As my co-author and I discovered researching our latest book Your Customer Rules! Delivering the Me2B Experiences That Today’s Customers Demand (Wiley, 2015), the fact that we do subject our customers with so many surveys and ask them to spend their valuable time responding to them violates one of the 7 customer needs that lead to a winning “Me2B” culture, that of “You make it easy for me”1. This is especially true with multi-page surveys that often ask customers to repeat what companies already know.
And that’s the key point here: Don’t Ask, Know!
Instead of spinning up more surveys and spending a lot of effort to interpret what customers are telling you and decipher what customers are saying and doing, doesn’t it also make sense to figure out what customers are not saying and what they are not doing?
Here are four other approaches that will bear bigger and better fruit:
- Listen to what your customers are already telling you online (via social listening), in your contact centers (recorded call speech or data analytics), or in home (installer or repair crew post-visit voice capture). We’ve seen big advances in the accuracy of unstructured speech and text analytics that do not need a taxonomy to reveal fascinating insights, and in structured analytics that use key words or expressions to search for meaning. In our Me2B book we cite Suddenlink’s Customer Insights team’s exciting advances here replacing “the quality monitoring function to used to sample contacts in favor of the ability to analyze 100% of customer calls”.

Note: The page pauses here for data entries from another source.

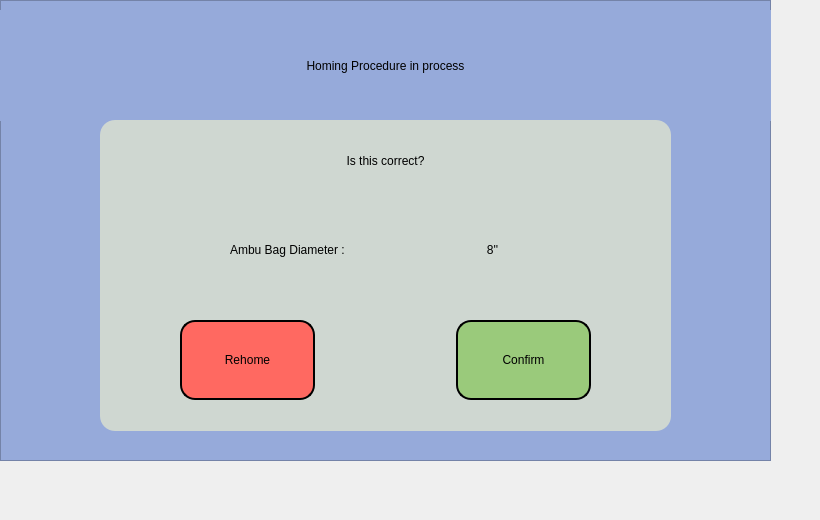
First picture: the form in software/control_system/gui/confirm_homing.ui, repository VentCU/bbwtb, before the edit.
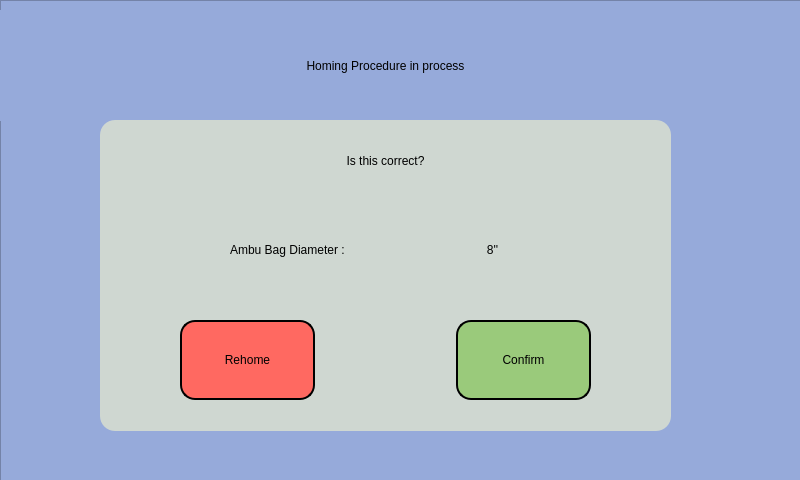
Second picture: the form after the edit. Icons and pictures are not drawn.

Patch:
```diff
--- a/software/control_system/gui/confirm_homing.ui
+++ b/software/control_system/gui/confirm_homing.ui
@@ -9,21 +9,45 @@
    <rect>
     <x>0</x>
     <y>0</y>
-    <width>820</width>
-    <height>520</height>
+    <width>800</width>
+    <height>480</height>
    </rect>
   </property>
+  <property name="minimumSize">
+   <size>
+    <width>800</width>
+    <height>480</height>
+   </size>
+  </property>
+  <property name="maximumSize">
+   <size>
+    <width>800</width>
+    <height>480</height>
+   </size>
+  </property>
   <property name="windowTitle">
    <string>VentCU Mock UI</string>
   </property>
   <widget class="QWidget" name="centralwidget">
+   <property name="minimumSize">
+    <size>
+     <width>800</width>
+     <height>480</height>
+    </size>
+   </property>
+   <property name="maximumSize">
+    <size>
+     <width>800</width>
+     <height>480</height>
+    </size>
+   </property>
    <widget class="QFrame" name="frame">
     <property name="geometry">
      <rect>
       <x>0</x>
       <y>0</y>
-      <width>771</width>
-      <height>461</height>
+      <width>801</width>
+      <height>491</height>
      </rect>
     </property>
     <property name="styleSheet">
```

- Ask your front line what customers are saying as you wander around their cubicles or hold roundtables or sit with them to listen to customer calls (you do this already, right?!) or via an online form. Nothing better than MBWA as Hewlett-Packard used to call it, and as Tom Peters popularized it – Management By Wandering Around. At Amazon we created a closed-loop process called WOCAS = What Our (or yOur) Customers Are Saying, now a SaaS-based service by the same name http://www.wocas.com. Fiserv built one they called Shout! and Dell used the “pitchers and catcher” analogy to collect and apply VOC via their front-line staff.
- “Staple yourself to an order”, from the now-famous article in Harvard Business Review, is a great way to figure out what customers are encountering. If you could simply “staple yourself to an order” that your customer placed and discovered how complicated the process is and how much customers had to wait, or if you listened to your company’s IVR tree and then got connected to an agent who asks the same questions, or if you got copies of all of the customer correspondence that you team sends to explain how to easy it is to use your products or services – all of this would reveal more than a survey that garners a 5% response rate.

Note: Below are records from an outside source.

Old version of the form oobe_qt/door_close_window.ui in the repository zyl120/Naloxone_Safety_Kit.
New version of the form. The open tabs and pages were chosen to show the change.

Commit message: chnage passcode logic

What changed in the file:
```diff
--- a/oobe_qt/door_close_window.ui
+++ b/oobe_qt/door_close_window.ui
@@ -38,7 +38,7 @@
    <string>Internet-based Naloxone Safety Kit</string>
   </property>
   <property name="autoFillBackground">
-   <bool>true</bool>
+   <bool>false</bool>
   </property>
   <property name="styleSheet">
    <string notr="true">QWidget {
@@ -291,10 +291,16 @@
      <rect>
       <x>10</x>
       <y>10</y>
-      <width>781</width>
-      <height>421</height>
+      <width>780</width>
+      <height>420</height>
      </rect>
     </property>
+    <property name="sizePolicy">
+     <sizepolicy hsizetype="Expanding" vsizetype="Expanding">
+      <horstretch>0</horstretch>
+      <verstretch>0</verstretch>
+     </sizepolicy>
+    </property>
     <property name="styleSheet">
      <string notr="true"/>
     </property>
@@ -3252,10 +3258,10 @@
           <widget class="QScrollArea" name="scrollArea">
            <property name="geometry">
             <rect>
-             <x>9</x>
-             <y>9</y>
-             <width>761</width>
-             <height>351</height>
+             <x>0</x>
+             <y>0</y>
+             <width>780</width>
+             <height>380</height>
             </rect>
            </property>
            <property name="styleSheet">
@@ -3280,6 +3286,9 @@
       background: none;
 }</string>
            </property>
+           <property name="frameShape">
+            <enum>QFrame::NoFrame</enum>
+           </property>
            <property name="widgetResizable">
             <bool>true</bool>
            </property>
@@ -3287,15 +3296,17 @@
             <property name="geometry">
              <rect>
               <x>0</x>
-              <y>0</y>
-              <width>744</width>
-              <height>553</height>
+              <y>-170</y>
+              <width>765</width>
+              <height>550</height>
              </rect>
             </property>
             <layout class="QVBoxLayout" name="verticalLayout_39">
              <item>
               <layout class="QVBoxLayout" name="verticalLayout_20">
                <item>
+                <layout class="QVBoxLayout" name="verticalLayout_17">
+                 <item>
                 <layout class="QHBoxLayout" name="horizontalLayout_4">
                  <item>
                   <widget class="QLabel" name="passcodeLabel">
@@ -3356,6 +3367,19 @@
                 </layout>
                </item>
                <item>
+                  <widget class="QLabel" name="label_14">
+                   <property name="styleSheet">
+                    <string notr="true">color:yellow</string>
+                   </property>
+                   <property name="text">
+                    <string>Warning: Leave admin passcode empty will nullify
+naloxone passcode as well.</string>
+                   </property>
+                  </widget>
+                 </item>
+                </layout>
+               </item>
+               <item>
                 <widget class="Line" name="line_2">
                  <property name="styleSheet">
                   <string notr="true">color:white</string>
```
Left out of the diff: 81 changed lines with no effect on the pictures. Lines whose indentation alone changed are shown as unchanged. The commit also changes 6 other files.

- Predict customer wants and needs, loyalty and ease-of-use using “Big Data” (and even “small data”) analytics that collect from disparate sources operational and performance results plus social listening, 100% call recording analytics (like Suddenlink is doing), WOCAS or Shout!, and other inputs. We are now beginning to produce primary and secondary drivers to predict NPS and dispense with its 0 to 10 survey tool, predict Customer Effort based on what customers need to do, and collect much wider and deeper customer insights using these new data analytics.
So the next time you get a survey from another company, ask yourself “isn’t there a way for them not to have asked me this?” and then start challenging your team to “Don’t Ask, Know!”
1. Here are the 7 Customer Needs that Lead to a Winning “Me2B”Culture:
- “You know me, you remember me”
- “You give me choices”
- “You make it easy for me”
- “You value me”
- “You trust me”
- “You surprise me with stuff that I can’t imagine”
- “You help me better, you help me do more”